Jetpets Vet Dr. Angus provides his top tips to help your dog adjust to your new home
This is a good news story. The moment your dog sees you, or another family member, on arrival from their ride on the big jet plane then suddenly all will become clear as why they just did what they did. And, dogs being dogs, they’ll be so overcome with the joy of seeing you (as they always are), they’ll forget almost completely about what just happened.
Don’t get us wrong, flying isn’t generally a scary experience for dogs – I can say with confidence that after quite a few years of seeing dogs off on flights that dogs who have travelled by air before are always quite happy to do it again. Somewhere in their canine brains, among the info about where they buried all those bones and the TV remote, what time the postie comes past and how many cats to this day are still stuck up that tree, there’s a memory about going in this weird car-like thing where they couldn’t stick their head out of the window but at the end of the ride, that’s right, they were reunited with YOU!!

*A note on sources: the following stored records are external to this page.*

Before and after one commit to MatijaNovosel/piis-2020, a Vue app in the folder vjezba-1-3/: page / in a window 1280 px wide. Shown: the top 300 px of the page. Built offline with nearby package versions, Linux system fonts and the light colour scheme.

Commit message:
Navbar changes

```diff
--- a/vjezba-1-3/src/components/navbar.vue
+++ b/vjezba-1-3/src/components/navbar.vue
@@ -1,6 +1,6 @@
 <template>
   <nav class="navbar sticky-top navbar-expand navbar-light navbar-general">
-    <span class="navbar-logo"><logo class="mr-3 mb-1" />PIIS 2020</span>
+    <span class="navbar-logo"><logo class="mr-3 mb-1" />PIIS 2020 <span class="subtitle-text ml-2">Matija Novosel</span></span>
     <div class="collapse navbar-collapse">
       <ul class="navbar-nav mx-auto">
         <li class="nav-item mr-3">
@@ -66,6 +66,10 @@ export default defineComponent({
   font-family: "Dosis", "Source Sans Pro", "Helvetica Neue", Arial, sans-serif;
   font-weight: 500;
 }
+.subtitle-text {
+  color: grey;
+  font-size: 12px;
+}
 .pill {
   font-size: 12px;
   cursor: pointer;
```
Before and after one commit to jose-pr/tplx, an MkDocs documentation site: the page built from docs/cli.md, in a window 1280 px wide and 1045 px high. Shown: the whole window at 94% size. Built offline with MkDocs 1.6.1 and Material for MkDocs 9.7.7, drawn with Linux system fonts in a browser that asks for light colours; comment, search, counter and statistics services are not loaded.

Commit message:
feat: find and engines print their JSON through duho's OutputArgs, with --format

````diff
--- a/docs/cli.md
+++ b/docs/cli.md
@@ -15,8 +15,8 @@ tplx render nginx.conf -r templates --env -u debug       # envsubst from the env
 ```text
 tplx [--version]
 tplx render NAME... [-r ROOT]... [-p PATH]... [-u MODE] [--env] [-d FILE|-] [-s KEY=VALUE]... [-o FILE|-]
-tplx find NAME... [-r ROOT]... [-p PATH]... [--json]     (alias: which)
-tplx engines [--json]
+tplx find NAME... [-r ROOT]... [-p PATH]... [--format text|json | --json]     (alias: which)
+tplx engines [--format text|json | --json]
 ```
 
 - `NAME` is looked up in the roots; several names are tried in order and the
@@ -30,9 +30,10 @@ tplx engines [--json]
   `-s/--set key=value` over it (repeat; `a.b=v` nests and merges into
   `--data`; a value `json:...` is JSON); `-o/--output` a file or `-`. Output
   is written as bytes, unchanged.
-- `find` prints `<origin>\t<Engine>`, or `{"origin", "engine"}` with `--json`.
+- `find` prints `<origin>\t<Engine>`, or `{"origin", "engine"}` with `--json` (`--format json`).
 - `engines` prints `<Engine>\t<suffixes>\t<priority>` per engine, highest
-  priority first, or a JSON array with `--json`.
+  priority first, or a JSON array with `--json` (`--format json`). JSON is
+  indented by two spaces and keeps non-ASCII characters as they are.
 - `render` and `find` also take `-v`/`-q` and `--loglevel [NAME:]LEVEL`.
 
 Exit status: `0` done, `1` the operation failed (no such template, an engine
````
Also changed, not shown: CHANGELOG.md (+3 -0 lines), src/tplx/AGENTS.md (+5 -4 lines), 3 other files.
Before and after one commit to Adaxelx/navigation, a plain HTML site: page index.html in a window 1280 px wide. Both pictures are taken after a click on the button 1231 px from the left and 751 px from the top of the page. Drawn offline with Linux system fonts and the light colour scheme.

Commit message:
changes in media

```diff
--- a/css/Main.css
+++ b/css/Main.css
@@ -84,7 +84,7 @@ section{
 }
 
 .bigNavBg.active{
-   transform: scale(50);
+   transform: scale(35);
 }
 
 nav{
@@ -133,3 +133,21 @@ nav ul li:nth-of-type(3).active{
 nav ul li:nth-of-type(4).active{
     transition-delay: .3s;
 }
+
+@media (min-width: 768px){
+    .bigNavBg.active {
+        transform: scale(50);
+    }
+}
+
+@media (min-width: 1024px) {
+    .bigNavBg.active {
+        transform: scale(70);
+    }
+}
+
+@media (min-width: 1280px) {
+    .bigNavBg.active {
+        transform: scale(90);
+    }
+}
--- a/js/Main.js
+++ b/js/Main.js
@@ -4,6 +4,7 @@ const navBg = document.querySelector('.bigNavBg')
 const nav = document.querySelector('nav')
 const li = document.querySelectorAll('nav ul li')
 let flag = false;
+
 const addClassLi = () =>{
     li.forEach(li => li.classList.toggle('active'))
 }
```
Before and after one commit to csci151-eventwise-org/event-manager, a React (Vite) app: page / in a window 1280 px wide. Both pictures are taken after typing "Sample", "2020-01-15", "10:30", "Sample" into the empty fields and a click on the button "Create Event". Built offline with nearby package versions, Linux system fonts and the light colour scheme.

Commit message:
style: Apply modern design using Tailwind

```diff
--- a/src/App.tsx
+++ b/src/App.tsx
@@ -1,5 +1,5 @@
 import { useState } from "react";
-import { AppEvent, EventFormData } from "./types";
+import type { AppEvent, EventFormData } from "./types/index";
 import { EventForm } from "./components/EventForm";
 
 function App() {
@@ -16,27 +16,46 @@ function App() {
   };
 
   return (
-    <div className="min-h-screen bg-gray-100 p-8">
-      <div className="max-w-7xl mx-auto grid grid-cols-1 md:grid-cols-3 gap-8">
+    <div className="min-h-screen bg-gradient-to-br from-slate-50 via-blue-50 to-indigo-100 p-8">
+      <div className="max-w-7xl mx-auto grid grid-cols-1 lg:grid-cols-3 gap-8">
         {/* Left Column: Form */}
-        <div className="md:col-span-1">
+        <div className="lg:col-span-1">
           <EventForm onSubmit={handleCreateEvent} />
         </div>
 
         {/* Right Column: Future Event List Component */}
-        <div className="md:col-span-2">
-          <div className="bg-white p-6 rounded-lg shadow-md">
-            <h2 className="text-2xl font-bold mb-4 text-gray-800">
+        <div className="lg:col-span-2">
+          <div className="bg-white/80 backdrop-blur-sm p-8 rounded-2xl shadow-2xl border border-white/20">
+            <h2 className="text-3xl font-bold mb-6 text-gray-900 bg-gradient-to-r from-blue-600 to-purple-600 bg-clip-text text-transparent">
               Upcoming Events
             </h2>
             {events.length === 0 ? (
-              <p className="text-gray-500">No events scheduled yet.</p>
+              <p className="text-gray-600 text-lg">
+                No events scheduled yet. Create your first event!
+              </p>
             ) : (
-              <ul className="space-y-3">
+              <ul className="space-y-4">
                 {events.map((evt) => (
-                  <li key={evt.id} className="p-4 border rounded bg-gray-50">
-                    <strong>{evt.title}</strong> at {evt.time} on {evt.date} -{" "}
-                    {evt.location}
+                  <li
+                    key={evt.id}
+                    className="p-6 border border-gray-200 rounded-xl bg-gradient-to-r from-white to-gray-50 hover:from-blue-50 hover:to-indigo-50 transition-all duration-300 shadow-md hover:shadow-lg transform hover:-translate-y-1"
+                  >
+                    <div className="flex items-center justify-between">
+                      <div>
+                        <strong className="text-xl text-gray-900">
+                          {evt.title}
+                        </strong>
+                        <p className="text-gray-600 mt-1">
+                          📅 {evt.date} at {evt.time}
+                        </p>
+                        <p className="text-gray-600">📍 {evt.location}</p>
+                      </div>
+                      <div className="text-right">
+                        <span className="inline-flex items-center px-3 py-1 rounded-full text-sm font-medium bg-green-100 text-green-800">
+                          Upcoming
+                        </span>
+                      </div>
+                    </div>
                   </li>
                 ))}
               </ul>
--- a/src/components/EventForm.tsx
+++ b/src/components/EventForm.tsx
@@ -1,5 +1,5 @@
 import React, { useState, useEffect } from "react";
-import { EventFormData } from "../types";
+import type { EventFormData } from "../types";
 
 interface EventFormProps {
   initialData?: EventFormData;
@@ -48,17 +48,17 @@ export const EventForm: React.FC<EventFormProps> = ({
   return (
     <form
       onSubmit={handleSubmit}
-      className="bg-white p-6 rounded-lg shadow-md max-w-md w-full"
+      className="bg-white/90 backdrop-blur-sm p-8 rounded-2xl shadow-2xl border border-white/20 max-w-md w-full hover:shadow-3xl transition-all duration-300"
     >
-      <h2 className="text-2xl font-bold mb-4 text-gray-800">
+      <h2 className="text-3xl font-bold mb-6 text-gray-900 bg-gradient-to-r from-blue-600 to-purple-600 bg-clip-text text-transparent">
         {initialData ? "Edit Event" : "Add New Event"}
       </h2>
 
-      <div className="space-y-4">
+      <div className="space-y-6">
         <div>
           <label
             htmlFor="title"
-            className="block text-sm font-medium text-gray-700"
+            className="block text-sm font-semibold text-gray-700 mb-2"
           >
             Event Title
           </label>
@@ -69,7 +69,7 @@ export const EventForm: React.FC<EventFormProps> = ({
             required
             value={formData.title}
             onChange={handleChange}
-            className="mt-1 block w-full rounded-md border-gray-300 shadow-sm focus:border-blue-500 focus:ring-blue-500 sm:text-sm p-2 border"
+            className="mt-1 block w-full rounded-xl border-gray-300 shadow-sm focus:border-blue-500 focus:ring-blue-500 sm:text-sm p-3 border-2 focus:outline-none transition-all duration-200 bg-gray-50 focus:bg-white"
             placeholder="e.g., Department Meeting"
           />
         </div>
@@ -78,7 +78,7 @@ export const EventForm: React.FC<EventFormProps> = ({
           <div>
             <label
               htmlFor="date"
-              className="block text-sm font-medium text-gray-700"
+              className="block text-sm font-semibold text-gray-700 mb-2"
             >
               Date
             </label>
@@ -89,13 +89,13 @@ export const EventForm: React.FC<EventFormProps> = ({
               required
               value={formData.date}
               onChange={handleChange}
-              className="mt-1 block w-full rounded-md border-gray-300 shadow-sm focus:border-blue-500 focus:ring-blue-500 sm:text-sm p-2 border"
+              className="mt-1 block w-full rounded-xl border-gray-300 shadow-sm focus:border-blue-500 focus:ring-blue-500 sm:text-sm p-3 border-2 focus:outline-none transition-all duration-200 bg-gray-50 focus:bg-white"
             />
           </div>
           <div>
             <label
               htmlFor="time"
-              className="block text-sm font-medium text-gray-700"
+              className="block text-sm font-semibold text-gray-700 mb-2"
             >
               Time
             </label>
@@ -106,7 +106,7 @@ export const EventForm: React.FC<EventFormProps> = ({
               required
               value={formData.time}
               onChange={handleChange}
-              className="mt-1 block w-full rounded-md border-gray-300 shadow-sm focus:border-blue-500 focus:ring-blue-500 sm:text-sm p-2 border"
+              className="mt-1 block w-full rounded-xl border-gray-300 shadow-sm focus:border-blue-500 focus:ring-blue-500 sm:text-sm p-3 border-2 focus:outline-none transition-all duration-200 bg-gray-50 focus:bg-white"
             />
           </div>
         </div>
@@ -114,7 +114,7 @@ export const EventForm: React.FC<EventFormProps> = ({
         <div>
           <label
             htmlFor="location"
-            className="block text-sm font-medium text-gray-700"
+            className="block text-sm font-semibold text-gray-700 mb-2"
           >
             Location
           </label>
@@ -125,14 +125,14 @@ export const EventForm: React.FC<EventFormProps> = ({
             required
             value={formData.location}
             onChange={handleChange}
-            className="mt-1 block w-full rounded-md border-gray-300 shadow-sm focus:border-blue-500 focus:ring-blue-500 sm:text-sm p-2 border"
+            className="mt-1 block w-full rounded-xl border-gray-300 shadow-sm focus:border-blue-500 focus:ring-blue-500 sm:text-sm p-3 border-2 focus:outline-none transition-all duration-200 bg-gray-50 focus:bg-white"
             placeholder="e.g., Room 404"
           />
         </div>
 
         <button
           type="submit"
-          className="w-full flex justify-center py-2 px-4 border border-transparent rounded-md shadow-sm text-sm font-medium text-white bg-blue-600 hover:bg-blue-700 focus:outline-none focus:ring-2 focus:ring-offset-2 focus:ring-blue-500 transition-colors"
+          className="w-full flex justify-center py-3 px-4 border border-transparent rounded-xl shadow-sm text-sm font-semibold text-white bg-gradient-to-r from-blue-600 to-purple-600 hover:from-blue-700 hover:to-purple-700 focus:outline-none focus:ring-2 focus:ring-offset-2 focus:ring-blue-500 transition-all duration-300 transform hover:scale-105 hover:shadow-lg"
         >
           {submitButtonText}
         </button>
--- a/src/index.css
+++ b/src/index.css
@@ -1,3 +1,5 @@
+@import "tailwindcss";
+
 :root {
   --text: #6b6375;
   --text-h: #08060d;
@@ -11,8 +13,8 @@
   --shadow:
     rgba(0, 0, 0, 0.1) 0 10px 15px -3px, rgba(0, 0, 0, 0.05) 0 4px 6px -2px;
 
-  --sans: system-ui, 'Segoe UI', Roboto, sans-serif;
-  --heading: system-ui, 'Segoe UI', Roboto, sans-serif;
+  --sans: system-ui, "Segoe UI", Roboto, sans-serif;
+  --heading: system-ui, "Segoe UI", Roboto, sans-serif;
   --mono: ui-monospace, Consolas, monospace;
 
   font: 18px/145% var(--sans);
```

So all that explaining you did before the journey (where actually all they heard was “blah blah blah blah car, blah blah blah blah walk, blah blah blah blah no we are not leaving the cat behind”) now all makes sense.
Unless you happen to own a Border Collie…, they’re different and will have understood every word you said, in fact just give them this electronic device now and they’ll read this themselves. And you know that middle-of-the-row seat you landed? In between the yoghurt covered toddler and that bloke who just won’t stop talking about the Collingwood Football Club? Well, your Border Collie has dipped into those frequent flyer points you were saving up to buy that smoothie juicer (mmmm, kale…) and upgraded you! After all, they’re going business class (with the lie-flat bed and friendly good-looking Jetpets pet handlers pouring the iced waters and telling you what a good boy/girl you are) so why shouldn’t you travel business class too? What, you didn’t know that Qantas sent their premium cabin staff to us for training?
So, to cut a long story short your dog will still think you’re no less super-awesome than you were before the big trip. And, really, settling in is pretty much a done deal.
What you should do though is take care of few canine personal health and safety issues
1. Make sure your new home is escape-proof
If they’re one of the minority who might leave your side for more than a few seconds then it’s essential to make sure that your new home is escape-proof – so is the lock on the back gate functional, are there any holes/gaps in the fence? If they don’t necessarily get on with other dogs then make sure any neighbours’ dogs can’t make contact with them either by getting some or all of themselves through fences.
2. Keep your dog on a lead
This may be obvious, but even though you and your dog might be totally free spirits, please keep them on a lead – at least for the short walk between the front door of the Jetpets Transit Lounge and your VW Kombi. Nothing gives us the heebie-jeebies more than a loose dog in the car park with cars whizzing past. We want you and your dog to get away safely on your surf trip, those seagulls won’t chase themselves.
3. Visit your local vet
Once you’ve finished unpacking all those sparkly tops, black winter coats (if you’ve moved to Melbourne), beach gear (if you haven’t moved to Melbourne) and the hairdryer (and also once you’ve unpacked your own things – but that’ll only take a couple of minutes right?) it’s a good idea to drop in at your friendly local vet. Apart from being the smartest people on the planet, vets are also good for some more mundane practical things; they can update your dog’s microchip registration details so that if by some dark misfortune your pooch is facing ‘doing time’ down at the pound, your current address and phone number can be looked up and you can be down there in a jiffy to bail them out. We know it’ll be an awkward conversation in the car on the way home but it’s still best the possible outcome at that point in time.
Also ask your professional superhero (the vet) about any prophylactic treatments (such as Heartworm prevention) and vaccinations that they recommend for dogs living your area. Either there might be treatments or vaccinations that weren’t necessary where you used to live or they weren’t available.
Above all we wish you and your best friend the safest and happiest of travels. And if they do the full body wag, or that silly run they do when they’re really happy, then that’s a bonus!